And there’s another reason to be concerned about that minimal dose: PsVNA does a better job of singling out the antibodies thought to be most important in neutralizing vaccine activity.
By this measure, those patients receiving the 25μg dose never reached the average level of neutralizing antibody found in the average convalescent plasma. It’s also a bit concerning that the levels in the other groups begin to fall steeply just two weeks after the second vaccination. However, that flat green line for the convalescent group is deceptive. Their values might also have dropped considerably to reach that point, and there’s no clear measure of what level is actually needed for effective immunity.
Over the course of the trial, one patient withdrew after developing a rash around the injection site. That patient was in the lowest-dose 25μg group. The rash proved to be transient, but the patient chose not to continue. For those who remained, about half the patients reported some mild or moderate effects after the first shot. Again, that’s right on par with the effects of annual flu vaccines. After the second shot, more patients developed these milder side effects. That includes 100% of the patients who were in the 100μg group. Three patients in the 250μg group developed symptoms that were considered severe—including fatigue, chills, headache, and the previously mentioned fever.
Going into the phase 3 trial, Moderna will solicit for 30,000 participants, with all those who get the vaccine receiving a 100μg dose. The 250μg dosage, which generated the phase 1 study’s only severe reaction, will not be used going forward. However, considering that 100% of those receiving 100μg developed mild or moderate responses in the phase 1 trial, there are reasons to be concerned that patients may develop severe reactions at the 100μg level during phase 3.
There are also the possibilities of more rare reactions that didn’t appear in the small phase 1 group. For example, Guillain-Barré syndrome may occur with flu vaccines at a rate of around one case per million vaccinations. If something similar was found to occur more frequently, say, at one case per 1,000, the vaccine would likely be judged not safe enough for general use. After all, vaccines are given to millions of healthy people and there are other potential vaccines in the pipeline.
The rapid rise of antibody response following the second injection is good in the sense of protection, but the increase in side effects after this second shot also may mean that it’s not safe to have regular boosters should immunity fade over a period of a few months. Also, the fact that immunity doesn’t seem to be strongly developed until after the “booster” means that even if someone gets their first shot in March, it could be May before they’re really safe.

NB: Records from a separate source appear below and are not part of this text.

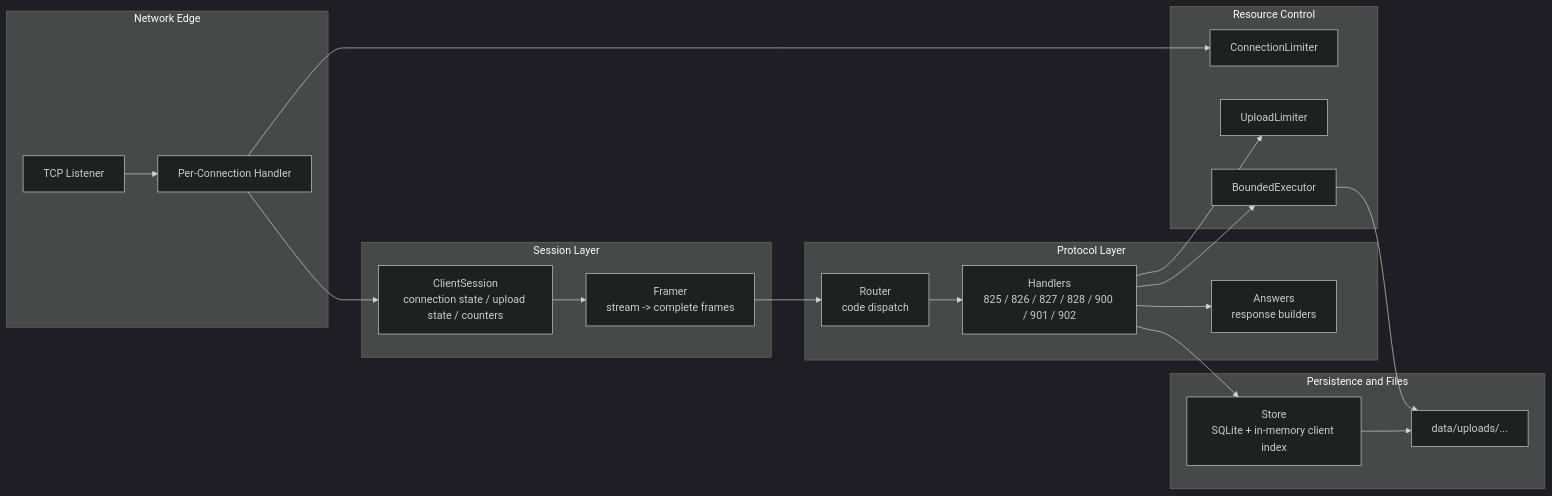
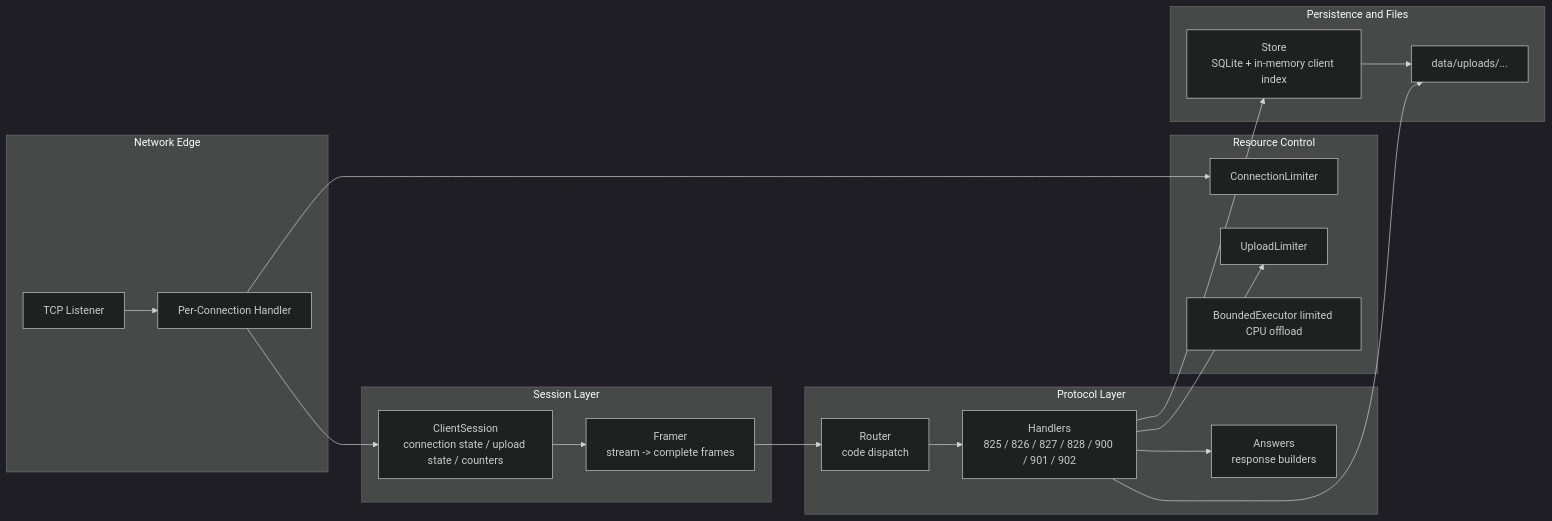
One commit to guy2610/Portfolio changed the diagram in Secure-Encrypted-File-Transfer-Protocol/docs/architecture/server_design.md. Above: the diagram before and after it, drawn with Mermaid (dark theme). The commit also changed other lines of this file and 7 other files, not shown here.

````diff
--- a/Secure-Encrypted-File-Transfer-Protocol/docs/architecture/server_design.md
+++ b/Secure-Encrypted-File-Transfer-Protocol/docs/architecture/server_design.md
@@ -48,50 +53,49 @@
 ```mermaid
 flowchart LR
     subgraph Net["Network Edge"]
         SOCK["TCP Listener"]
         CONN["Per-Connection Handler"]
     end
 
     subgraph Session["Session Layer"]
         SESS["ClientSession
 connection state / upload state / counters"]
         FRAMER["Framer
 stream -> complete frames"]
     end
 
     subgraph Protocol["Protocol Layer"]
         ROUTER["Router
 code dispatch"]
         ANSWERS["Answers
 response builders"]
         HANDLERS["Handlers
 825 / 826 / 827 / 828 / 900 / 901 / 902"]
     end
 
     subgraph Control["Resource Control"]
         CLIM["ConnectionLimiter"]
         ULIM["UploadLimiter"]
-        BEXEC["BoundedExecutor"]
+        BEXEC["BoundedExecutor limited CPU offload"]
     end
 
     subgraph Storage["Persistence and Files"]
         STORE["Store
 SQLite + in-memory client index"]
         UPFILES["data/uploads/..."]
     end
 
     SOCK --> CONN
     CONN --> SESS
     SESS --> FRAMER
     FRAMER --> ROUTER
     ROUTER --> HANDLERS
     HANDLERS --> ANSWERS
 
     CONN --> CLIM
     HANDLERS --> ULIM
-    HANDLERS --> BEXEC
+    HANDLERS --> UPFILES
 
     HANDLERS --> STORE
-    BEXEC --> UPFILES
     STORE --> UPFILES
 ```
````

Though Moderna is now going ahead with recruiting for the phase 3 study, there is actually a second cohort to what was a phase 1/2 trial testing both safety and immune response. That second cohort contains 300 participants, including a group over 55-years-old. When it reports in a few weeks from now, we should have a better idea on both safety and effectiveness. That group is using injections of 25μg, 50μg, and 100μg, so it would be great to see them come through without any severe reactions—and even better if the 50μg dose turns out to be effective.
As always with Moderna, there are reasons to be concerned. Not only are they using a vaccine technology (mRNA) that has never been trialed on humans before, they’ve been conspicuously leaking out data at each small step. That’s been great for their stock and for backers who, in a coronavirus-free world, might not have seen returns from the company for another decade. It doesn’t necessarily mean they’re pushing too fast or being unsafe, but it does mean that the news from the company bears watching—far more so than for giants like Pfizer. This product could “make” the company.
This is a Creative Commons article. The original version of this article appeared here.